▸ **EXTRACTED RECORDS**
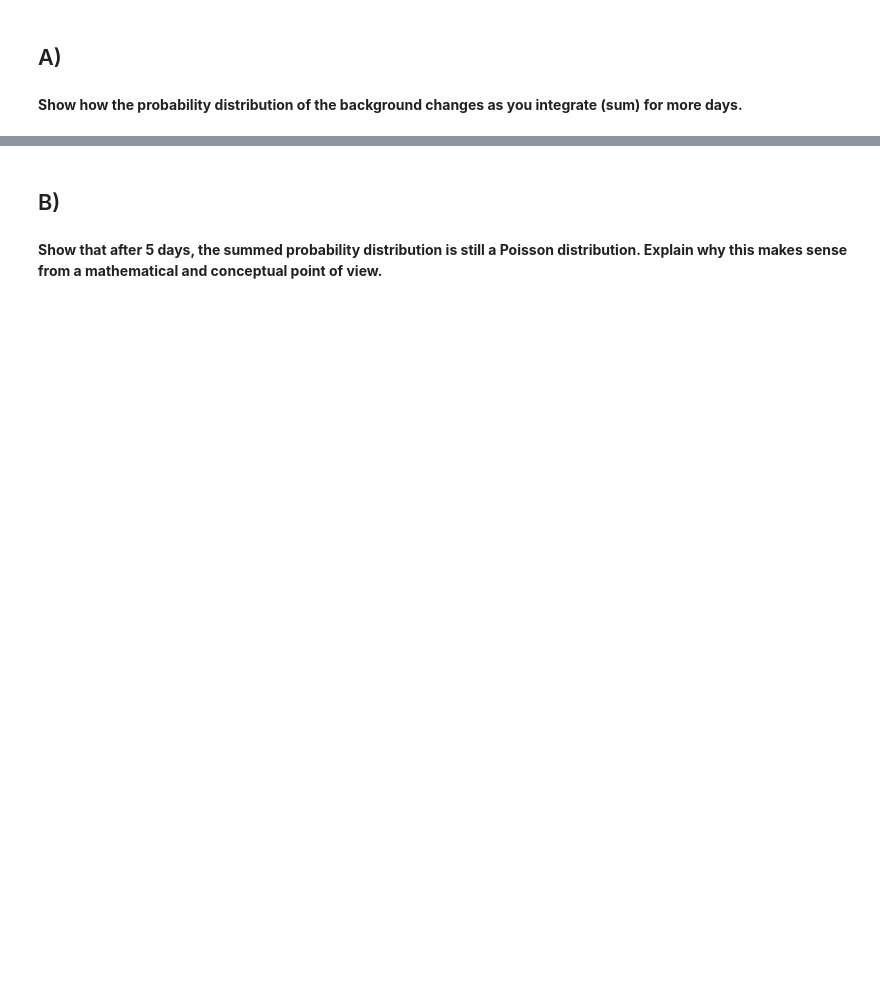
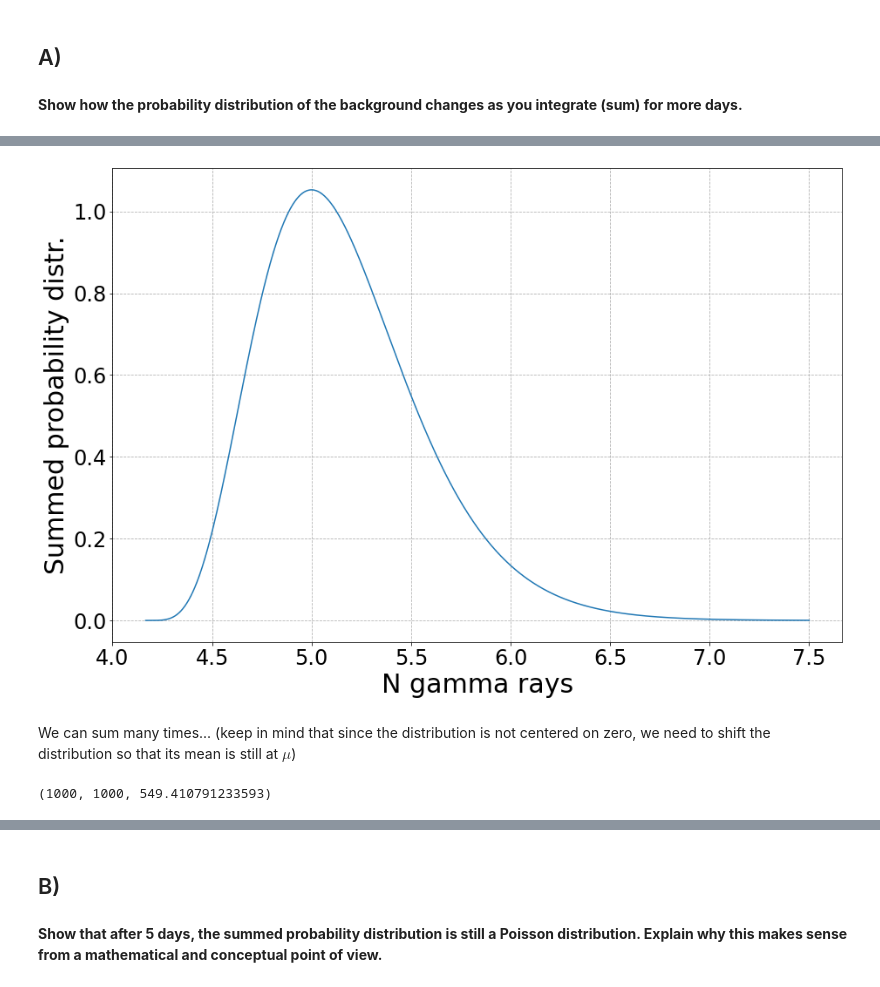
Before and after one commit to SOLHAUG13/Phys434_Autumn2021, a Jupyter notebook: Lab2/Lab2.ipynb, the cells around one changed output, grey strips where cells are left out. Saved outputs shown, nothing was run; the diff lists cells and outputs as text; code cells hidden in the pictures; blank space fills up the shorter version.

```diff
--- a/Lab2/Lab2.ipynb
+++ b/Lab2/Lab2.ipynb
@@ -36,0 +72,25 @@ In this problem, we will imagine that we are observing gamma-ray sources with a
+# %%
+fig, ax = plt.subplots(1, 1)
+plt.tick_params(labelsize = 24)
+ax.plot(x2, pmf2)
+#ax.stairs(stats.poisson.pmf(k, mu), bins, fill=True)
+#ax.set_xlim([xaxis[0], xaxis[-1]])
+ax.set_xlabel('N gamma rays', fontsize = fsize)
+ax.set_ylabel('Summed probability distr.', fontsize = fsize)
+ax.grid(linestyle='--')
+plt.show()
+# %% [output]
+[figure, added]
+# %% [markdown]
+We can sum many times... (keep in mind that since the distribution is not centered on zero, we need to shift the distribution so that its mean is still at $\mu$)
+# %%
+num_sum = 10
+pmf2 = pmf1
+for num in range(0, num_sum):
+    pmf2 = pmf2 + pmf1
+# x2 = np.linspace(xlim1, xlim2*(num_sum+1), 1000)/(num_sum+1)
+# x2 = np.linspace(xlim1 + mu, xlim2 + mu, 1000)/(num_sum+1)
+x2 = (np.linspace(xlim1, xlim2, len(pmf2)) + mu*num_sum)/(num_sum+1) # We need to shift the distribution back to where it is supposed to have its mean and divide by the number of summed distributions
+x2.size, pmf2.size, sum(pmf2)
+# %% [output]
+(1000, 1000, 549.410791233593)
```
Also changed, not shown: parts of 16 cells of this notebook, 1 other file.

---

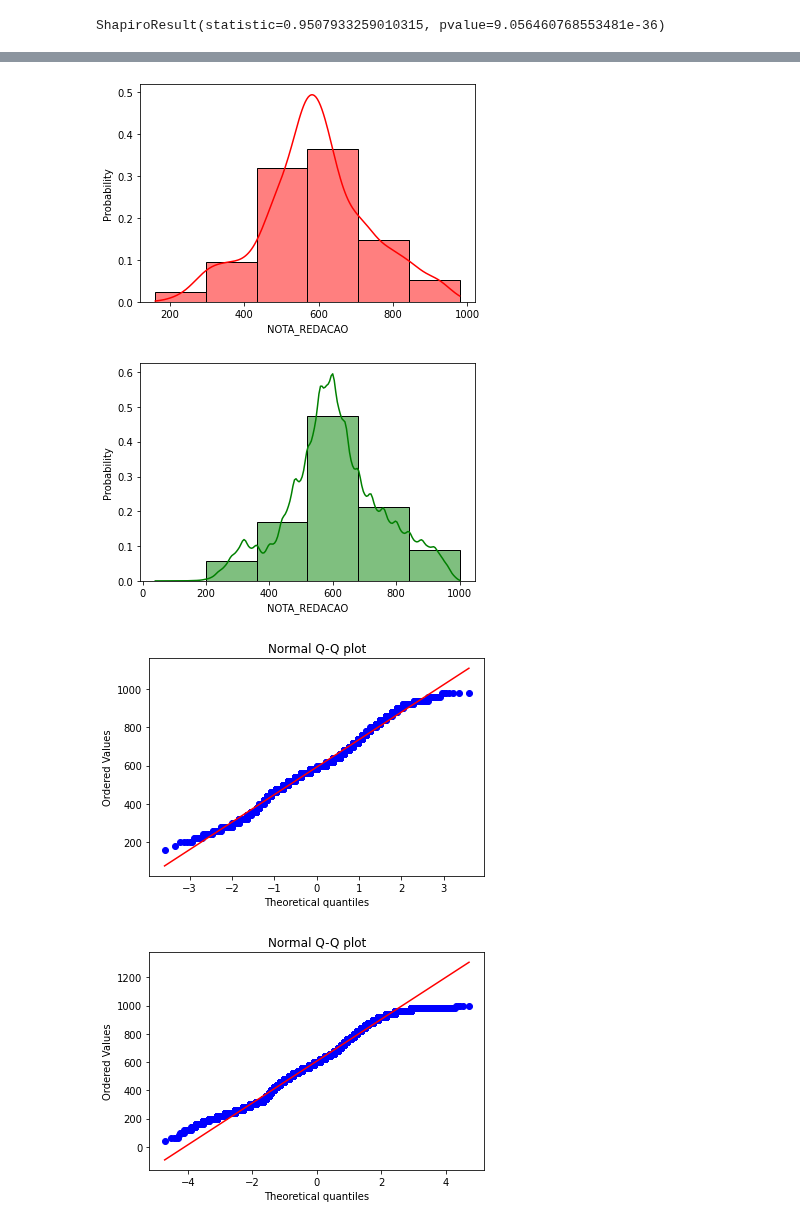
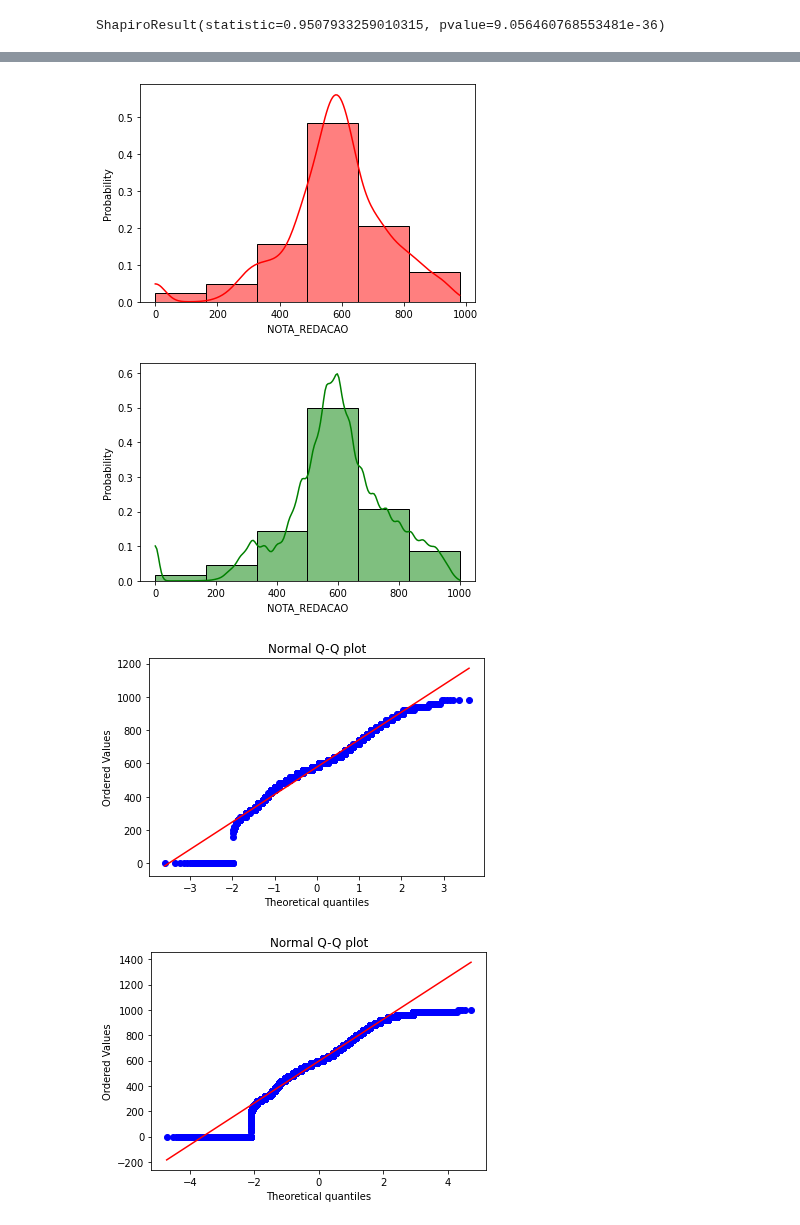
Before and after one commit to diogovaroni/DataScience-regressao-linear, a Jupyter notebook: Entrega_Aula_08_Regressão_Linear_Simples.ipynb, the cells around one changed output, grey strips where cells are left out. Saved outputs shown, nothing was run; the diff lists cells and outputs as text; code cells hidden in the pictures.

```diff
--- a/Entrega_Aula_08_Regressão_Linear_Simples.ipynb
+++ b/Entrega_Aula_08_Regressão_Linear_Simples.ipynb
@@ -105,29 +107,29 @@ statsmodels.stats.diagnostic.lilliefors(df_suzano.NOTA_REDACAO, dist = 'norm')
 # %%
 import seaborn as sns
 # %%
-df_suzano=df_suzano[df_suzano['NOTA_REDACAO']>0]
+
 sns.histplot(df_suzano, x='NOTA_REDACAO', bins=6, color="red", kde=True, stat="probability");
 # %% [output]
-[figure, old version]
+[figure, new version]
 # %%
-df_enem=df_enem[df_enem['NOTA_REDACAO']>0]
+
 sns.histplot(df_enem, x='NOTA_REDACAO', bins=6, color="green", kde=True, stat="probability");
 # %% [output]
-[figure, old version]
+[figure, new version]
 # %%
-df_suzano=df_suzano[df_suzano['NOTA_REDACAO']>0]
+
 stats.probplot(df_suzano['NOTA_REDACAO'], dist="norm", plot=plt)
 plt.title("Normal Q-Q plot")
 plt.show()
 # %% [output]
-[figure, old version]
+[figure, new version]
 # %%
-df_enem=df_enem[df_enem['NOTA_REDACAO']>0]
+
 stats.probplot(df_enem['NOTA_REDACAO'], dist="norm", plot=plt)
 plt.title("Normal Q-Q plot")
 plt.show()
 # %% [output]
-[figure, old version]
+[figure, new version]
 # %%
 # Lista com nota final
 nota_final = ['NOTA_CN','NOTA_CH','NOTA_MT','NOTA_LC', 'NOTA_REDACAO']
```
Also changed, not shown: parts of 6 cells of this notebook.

--

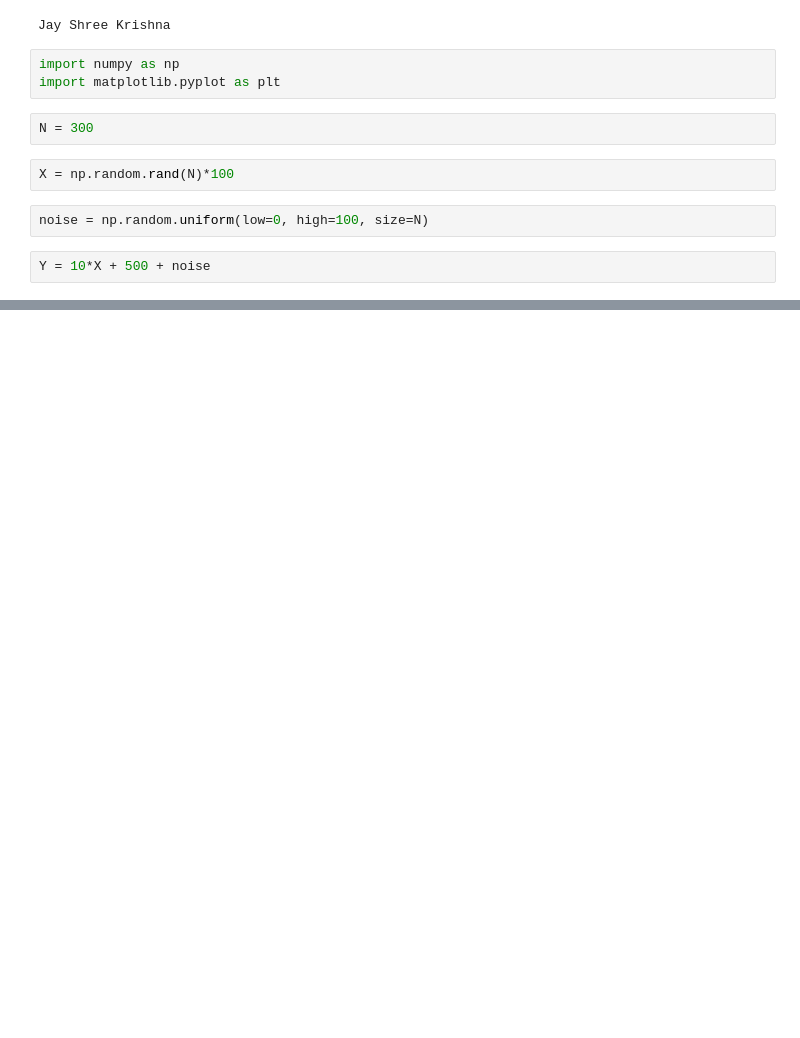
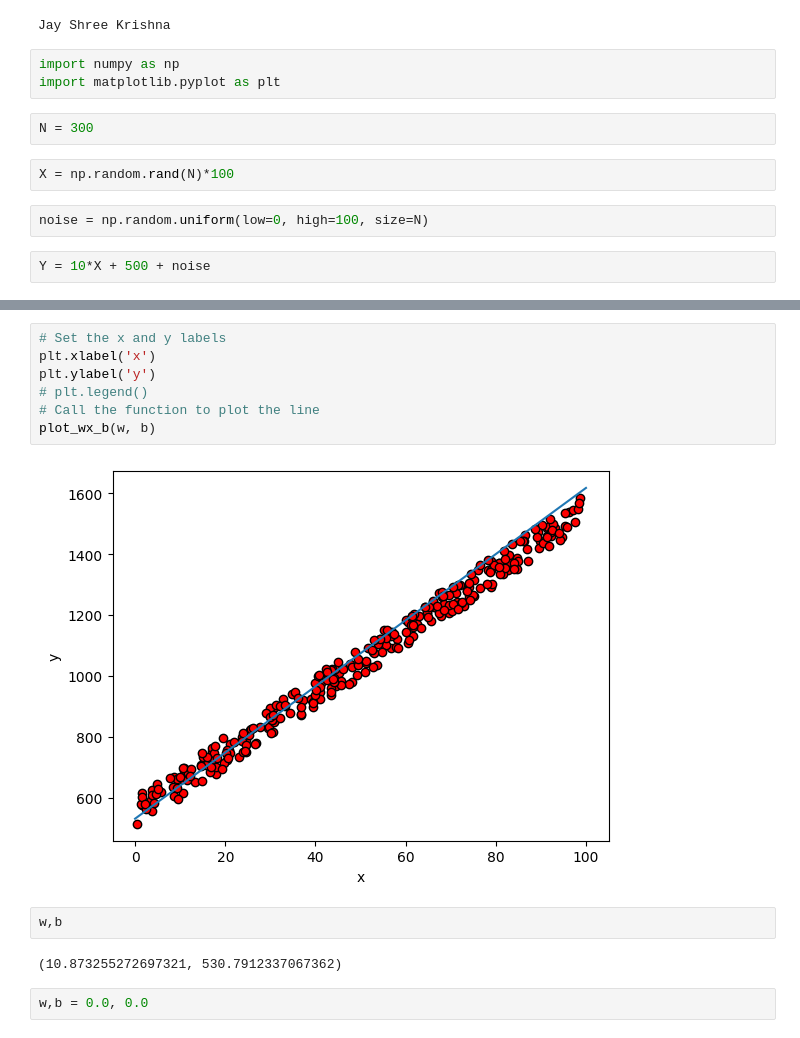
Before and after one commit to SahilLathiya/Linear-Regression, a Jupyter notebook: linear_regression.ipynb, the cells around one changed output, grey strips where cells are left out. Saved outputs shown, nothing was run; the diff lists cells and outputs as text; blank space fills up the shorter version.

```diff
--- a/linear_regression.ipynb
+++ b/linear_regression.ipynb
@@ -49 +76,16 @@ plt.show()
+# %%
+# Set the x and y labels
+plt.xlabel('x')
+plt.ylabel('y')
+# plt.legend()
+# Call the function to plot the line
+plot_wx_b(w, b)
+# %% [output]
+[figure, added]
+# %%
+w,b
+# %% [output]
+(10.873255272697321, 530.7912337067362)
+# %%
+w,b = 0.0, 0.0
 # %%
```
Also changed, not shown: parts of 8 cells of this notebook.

▸ **INSTRUCTIONS FOR THE TASK**
Working through the records, find each line containing the word "bins" and copy it.

▸ **TASK OUTPUT**
+#ax.stairs(stats.poisson.pmf(k, mu), bins, fill=True)
 sns.histplot(df_suzano, x='NOTA_REDACAO', bins=6, color="red", kde=True, stat="probability");
 sns.histplot(df_enem, x='NOTA_REDACAO', bins=6, color="green", kde=True, stat="probability");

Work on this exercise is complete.